Symptoms of ibs may vary ranging from stomach pain, cramps, constipation to gas or diarrhea. IBS can get triggered by several factors including particular foods and toxic or acidic drinks. While every patient has a personal trigger and tendency regarding the food item that worsens the symptoms, many food items are considered helpful in soothing the condition.
When symptoms of IBS persist, choosing what to eat and what to avoid can be a big hassle. Therefore, the diet for ibs should be such that doesn’t flare up your condition any further. It is always a good idea to limit fat and dairy products in your diet. You can choose to include enough drinking fluids at room temperature. You can also have a portion of broth, non-acidic juice, sports drinks, coconut water, cucumber soup, and the like.

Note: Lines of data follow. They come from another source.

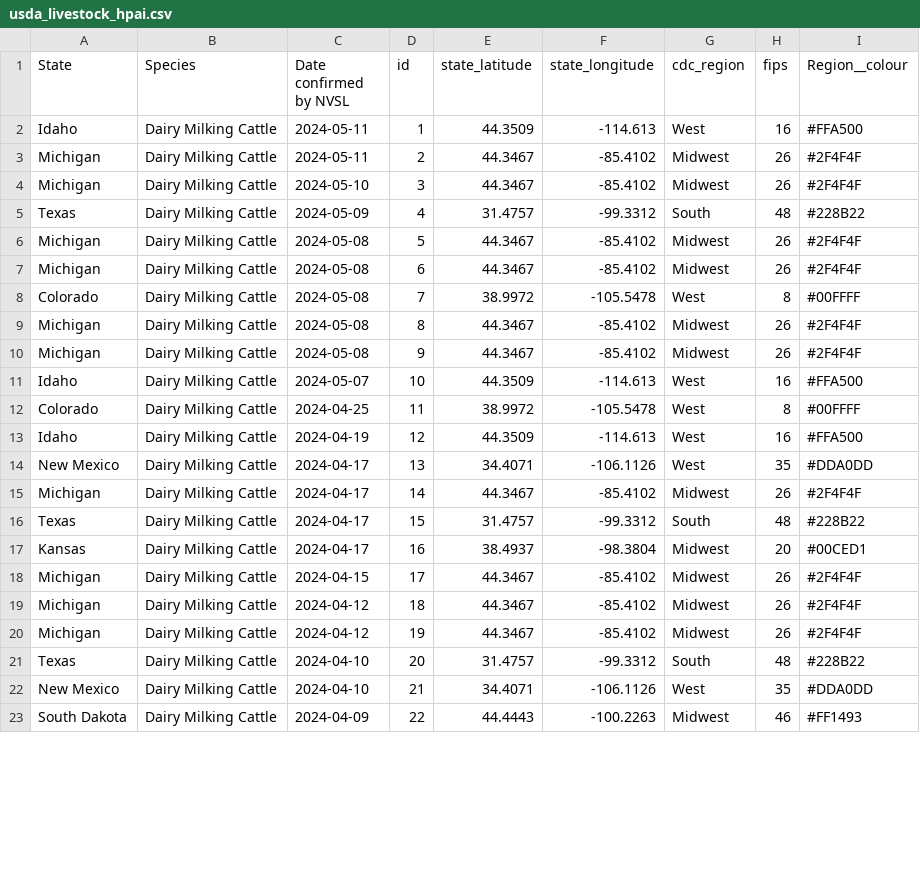
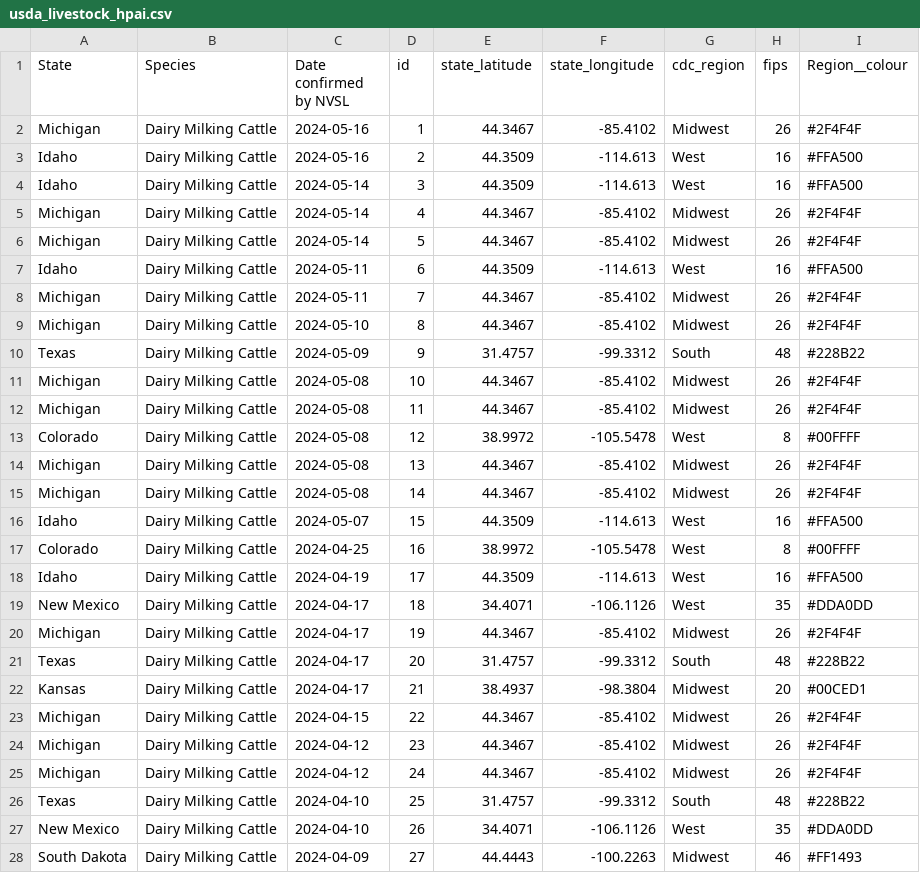
Before and after one commit to genomicepi/HPAI-Livestock, a CSV file: usda_livestock_hpai.csv, drawn as a sheet; only a part is shown; the diff covers the shown part only.

Commit message:
Update 2024-05-20

```diff
--- a/usda_livestock_hpai.csv
+++ b/usda_livestock_hpai.csv
@@ -1,23 +1,28 @@
 State,Species,Date confirmed by NVSL,id,state_latitude,state_longitude,cdc_region,fips,Region__colour
-Idaho,Dairy Milking Cattle,2024-05-11,1,44.3509,-114.613,West,16,#FFA500
-Michigan,Dairy Milking Cattle,2024-05-11,2,44.3467,-85.4102,Midwest,26,#2F4F4F
-Michigan,Dairy Milking Cattle,2024-05-10,3,44.3467,-85.4102,Midwest,26,#2F4F4F
-Texas,Dairy Milking Cattle,2024-05-09,4,31.4757,-99.3312,South,48,#228B22
-Michigan,Dairy Milking Cattle,2024-05-08,5,44.3467,-85.4102,Midwest,26,#2F4F4F
-Michigan,Dairy Milking Cattle,2024-05-08,6,44.3467,-85.4102,Midwest,26,#2F4F4F
-Colorado,Dairy Milking Cattle,2024-05-08,7,38.9972,-105.5478,West,8,#00FFFF
-Michigan,Dairy Milking Cattle,2024-05-08,8,44.3467,-85.4102,Midwest,26,#2F4F4F
-Michigan,Dairy Milking Cattle,2024-05-08,9,44.3467,-85.4102,Midwest,26,#2F4F4F
-Idaho,Dairy Milking Cattle,2024-05-07,10,44.3509,-114.613,West,16,#FFA500
-Colorado,Dairy Milking Cattle,2024-04-25,11,38.9972,-105.5478,West,8,#00FFFF
-Idaho,Dairy Milking Cattle,2024-04-19,12,44.3509,-114.613,West,16,#FFA500
-New Mexico,Dairy Milking Cattle,2024-04-17,13,34.4071,-106.1126,West,35,#DDA0DD
-Michigan,Dairy Milking Cattle,2024-04-17,14,44.3467,-85.4102,Midwest,26,#2F4F4F
-Texas,Dairy Milking Cattle,2024-04-17,15,31.4757,-99.3312,South,48,#228B22
-Kansas,Dairy Milking Cattle,2024-04-17,16,38.4937,-98.3804,Midwest,20,#00CED1
-Michigan,Dairy Milking Cattle,2024-04-15,17,44.3467,-85.4102,Midwest,26,#2F4F4F
-Michigan,Dairy Milking Cattle,2024-04-12,18,44.3467,-85.4102,Midwest,26,#2F4F4F
-Michigan,Dairy Milking Cattle,2024-04-12,19,44.3467,-85.4102,Midwest,26,#2F4F4F
-Texas,Dairy Milking Cattle,2024-04-10,20,31.4757,-99.3312,South,48,#228B22
-New Mexico,Dairy Milking Cattle,2024-04-10,21,34.4071,-106.1126,West,35,#DDA0DD
-South Dakota,Dairy Milking Cattle,2024-04-09,22,44.4443,-100.2263,Midwest,46,#FF1493
+Michigan,Dairy Milking Cattle,2024-05-16,1,44.3467,-85.4102,Midwest,26,#2F4F4F
+Idaho,Dairy Milking Cattle,2024-05-16,2,44.3509,-114.613,West,16,#FFA500
+Idaho,Dairy Milking Cattle,2024-05-14,3,44.3509,-114.613,West,16,#FFA500
+Michigan,Dairy Milking Cattle,2024-05-14,4,44.3467,-85.4102,Midwest,26,#2F4F4F
+Michigan,Dairy Milking Cattle,2024-05-14,5,44.3467,-85.4102,Midwest,26,#2F4F4F
+Idaho,Dairy Milking Cattle,2024-05-11,6,44.3509,-114.613,West,16,#FFA500
+Michigan,Dairy Milking Cattle,2024-05-11,7,44.3467,-85.4102,Midwest,26,#2F4F4F
+Michigan,Dairy Milking Cattle,2024-05-10,8,44.3467,-85.4102,Midwest,26,#2F4F4F
+Texas,Dairy Milking Cattle,2024-05-09,9,31.4757,-99.3312,South,48,#228B22
+Michigan,Dairy Milking Cattle,2024-05-08,10,44.3467,-85.4102,Midwest,26,#2F4F4F
+Michigan,Dairy Milking Cattle,2024-05-08,11,44.3467,-85.4102,Midwest,26,#2F4F4F
+Colorado,Dairy Milking Cattle,2024-05-08,12,38.9972,-105.5478,West,8,#00FFFF
+Michigan,Dairy Milking Cattle,2024-05-08,13,44.3467,-85.4102,Midwest,26,#2F4F4F
+Michigan,Dairy Milking Cattle,2024-05-08,14,44.3467,-85.4102,Midwest,26,#2F4F4F
+Idaho,Dairy Milking Cattle,2024-05-07,15,44.3509,-114.613,West,16,#FFA500
+Colorado,Dairy Milking Cattle,2024-04-25,16,38.9972,-105.5478,West,8,#00FFFF
+Idaho,Dairy Milking Cattle,2024-04-19,17,44.3509,-114.613,West,16,#FFA500
+New Mexico,Dairy Milking Cattle,2024-04-17,18,34.4071,-106.1126,West,35,#DDA0DD
+Michigan,Dairy Milking Cattle,2024-04-17,19,44.3467,-85.4102,Midwest,26,#2F4F4F
+Texas,Dairy Milking Cattle,2024-04-17,20,31.4757,-99.3312,South,48,#228B22
+Kansas,Dairy Milking Cattle,2024-04-17,21,38.4937,-98.3804,Midwest,20,#00CED1
+Michigan,Dairy Milking Cattle,2024-04-15,22,44.3467,-85.4102,Midwest,26,#2F4F4F
+Michigan,Dairy Milking Cattle,2024-04-12,23,44.3467,-85.4102,Midwest,26,#2F4F4F
+Michigan,Dairy Milking Cattle,2024-04-12,24,44.3467,-85.4102,Midwest,26,#2F4F4F
+Texas,Dairy Milking Cattle,2024-04-10,25,31.4757,-99.3312,South,48,#228B22
+New Mexico,Dairy Milking Cattle,2024-04-10,26,34.4071,-106.1126,West,35,#DDA0DD
+South Dakota,Dairy Milking Cattle,2024-04-09,27,44.4443,-100.2263,Midwest,46,#FF1493
```
Also changed, not shown: 24 edited cells elsewhere in this file.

In case you have recently experienced symptoms, your diet for Ibs must include low-fiber foods including applesauce, barley, carrots, cucumbers, avocados, crackers, cream of rice, etc. Including peppermint and fennel in some form can greatly help ease your condition. Apart from eating foods that are lighter on your stomach, your diet for ibs should be regulated.
Often, ibs is triggered not essentially because of a certain type of food but due to irregular eating hours. Many experts recommend a diet for ibs that includes smaller portions of meals spread throughout the day. You can also divide your usual three meals into 5- 6 small meals at scheduled times. It is also recommended that you maintain a diary to track trigger food items and ibs attacks. This can also help you avoid potential foods that worsen your case. Highly gas-forming diets are usually held responsible for ibs symptoms. These should best be eliminated from your diet.
Irritable bowel syndrome is a condition that is reflected differently in different patients. While a high fiber diet may help someone with constipation, it may cause bloating and discomfort in others. Low-fiber diet is further known to worsen your case if you experience frequent episodes of gas and diarrhea. You could also try a gluten-free diet or simply opt for an elimination diet. Therefore, you must incorporate a diet for ibs that has been made keeping in account your unique situation.